- **EXERCISE BRIEF**: Filter on the word "grants": copy each matching line from the listing below.

- **MATERIAL FOR THIS TASK**:

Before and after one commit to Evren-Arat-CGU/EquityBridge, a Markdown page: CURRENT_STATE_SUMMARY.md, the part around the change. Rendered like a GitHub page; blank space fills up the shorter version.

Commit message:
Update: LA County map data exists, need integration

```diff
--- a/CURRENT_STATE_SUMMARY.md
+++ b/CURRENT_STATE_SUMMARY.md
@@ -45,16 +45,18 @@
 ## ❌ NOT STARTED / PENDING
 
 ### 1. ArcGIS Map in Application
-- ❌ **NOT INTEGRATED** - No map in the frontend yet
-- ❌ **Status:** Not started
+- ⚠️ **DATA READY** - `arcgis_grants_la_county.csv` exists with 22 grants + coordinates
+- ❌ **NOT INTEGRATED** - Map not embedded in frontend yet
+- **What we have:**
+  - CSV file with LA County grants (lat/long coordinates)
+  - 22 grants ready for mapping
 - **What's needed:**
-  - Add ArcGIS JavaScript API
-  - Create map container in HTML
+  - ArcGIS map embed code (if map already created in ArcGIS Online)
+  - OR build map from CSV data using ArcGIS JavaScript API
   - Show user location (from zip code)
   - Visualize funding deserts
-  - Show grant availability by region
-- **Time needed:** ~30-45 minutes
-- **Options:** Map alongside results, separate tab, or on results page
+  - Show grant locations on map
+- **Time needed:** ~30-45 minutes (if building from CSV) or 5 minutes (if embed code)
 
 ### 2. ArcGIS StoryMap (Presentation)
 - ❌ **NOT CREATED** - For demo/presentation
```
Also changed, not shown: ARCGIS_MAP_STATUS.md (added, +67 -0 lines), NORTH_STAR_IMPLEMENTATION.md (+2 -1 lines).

- **OUTPUT FOR THIS EXERCISE**:
+- ⚠️ **DATA READY** - `arcgis_grants_la_county.csv` exists with 22 grants + coordinates
+  - CSV file with LA County grants (lat/long coordinates)
+  - 22 grants ready for mapping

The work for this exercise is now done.